__Entries shown__.
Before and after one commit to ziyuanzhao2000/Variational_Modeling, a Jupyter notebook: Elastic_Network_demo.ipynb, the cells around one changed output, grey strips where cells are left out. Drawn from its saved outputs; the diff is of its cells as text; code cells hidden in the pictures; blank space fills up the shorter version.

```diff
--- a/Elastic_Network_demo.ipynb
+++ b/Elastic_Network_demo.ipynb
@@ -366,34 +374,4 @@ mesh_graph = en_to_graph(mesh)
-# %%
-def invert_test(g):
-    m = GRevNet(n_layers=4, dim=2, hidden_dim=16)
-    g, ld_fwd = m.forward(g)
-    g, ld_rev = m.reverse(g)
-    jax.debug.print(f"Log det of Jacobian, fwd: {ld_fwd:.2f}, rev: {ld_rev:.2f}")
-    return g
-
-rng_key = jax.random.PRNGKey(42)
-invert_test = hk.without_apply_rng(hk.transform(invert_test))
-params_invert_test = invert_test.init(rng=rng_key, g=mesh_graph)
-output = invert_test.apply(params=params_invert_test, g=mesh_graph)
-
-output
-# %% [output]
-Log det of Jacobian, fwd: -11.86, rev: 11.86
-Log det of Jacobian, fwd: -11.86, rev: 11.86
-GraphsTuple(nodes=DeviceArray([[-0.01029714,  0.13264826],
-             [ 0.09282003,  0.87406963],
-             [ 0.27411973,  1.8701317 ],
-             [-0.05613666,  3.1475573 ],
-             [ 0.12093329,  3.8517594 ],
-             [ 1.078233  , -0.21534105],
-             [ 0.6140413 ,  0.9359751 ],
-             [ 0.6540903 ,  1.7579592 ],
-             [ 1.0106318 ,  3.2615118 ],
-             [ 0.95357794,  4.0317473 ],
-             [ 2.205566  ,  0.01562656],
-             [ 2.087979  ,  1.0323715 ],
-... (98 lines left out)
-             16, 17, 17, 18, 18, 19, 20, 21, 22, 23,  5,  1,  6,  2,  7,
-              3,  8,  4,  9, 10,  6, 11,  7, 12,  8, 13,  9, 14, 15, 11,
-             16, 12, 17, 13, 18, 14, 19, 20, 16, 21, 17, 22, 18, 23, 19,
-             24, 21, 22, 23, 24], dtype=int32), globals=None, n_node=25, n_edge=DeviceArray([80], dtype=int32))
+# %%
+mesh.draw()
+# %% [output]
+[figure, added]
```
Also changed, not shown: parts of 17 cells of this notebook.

__What you will do__. Reproduce the data above exactly, leaving nothing out.

__Written solution__.
Before and after one commit to ziyuanzhao2000/Variational_Modeling, a Jupyter notebook: Elastic_Network_demo.ipynb, the cells around one changed output, grey strips where cells are left out. Drawn from its saved outputs; the diff is of its cells as text; code cells hidden in the pictures; blank space fills up the shorter version.

```diff
--- a/Elastic_Network_demo.ipynb
+++ b/Elastic_Network_demo.ipynb
@@ -366,34 +374,4 @@ mesh_graph = en_to_graph(mesh)
-# %%
-def invert_test(g):
-    m = GRevNet(n_layers=4, dim=2, hidden_dim=16)
-    g, ld_fwd = m.forward(g)
-    g, ld_rev = m.reverse(g)
-    jax.debug.print(f"Log det of Jacobian, fwd: {ld_fwd:.2f}, rev: {ld_rev:.2f}")
-    return g
-
-rng_key = jax.random.PRNGKey(42)
-invert_test = hk.without_apply_rng(hk.transform(invert_test))
-params_invert_test = invert_test.init(rng=rng_key, g=mesh_graph)
-output = invert_test.apply(params=params_invert_test, g=mesh_graph)
-
-output
-# %% [output]
-Log det of Jacobian, fwd: -11.86, rev: 11.86
-Log det of Jacobian, fwd: -11.86, rev: 11.86
-GraphsTuple(nodes=DeviceArray([[-0.01029714,  0.13264826],
-             [ 0.09282003,  0.87406963],
-             [ 0.27411973,  1.8701317 ],
-             [-0.05613666,  3.1475573 ],
-             [ 0.12093329,  3.8517594 ],
-             [ 1.078233  , -0.21534105],
-             [ 0.6140413 ,  0.9359751 ],
-             [ 0.6540903 ,  1.7579592 ],
-             [ 1.0106318 ,  3.2615118 ],
-             [ 0.95357794,  4.0317473 ],
-             [ 2.205566  ,  0.01562656],
-             [ 2.087979  ,  1.0323715 ],
-... (98 lines left out)
-             16, 17, 17, 18, 18, 19, 20, 21, 22, 23,  5,  1,  6,  2,  7,
-              3,  8,  4,  9, 10,  6, 11,  7, 12,  8, 13,  9, 14, 15, 11,
-             16, 12, 17, 13, 18, 14, 19, 20, 16, 21, 17, 22, 18, 23, 19,
-             24, 21, 22, 23, 24], dtype=int32), globals=None, n_node=25, n_edge=DeviceArray([80], dtype=int32))
+# %%
+mesh.draw()
+# %% [output]
+[figure, added]
```
Also changed, not shown: parts of 17 cells of this notebook.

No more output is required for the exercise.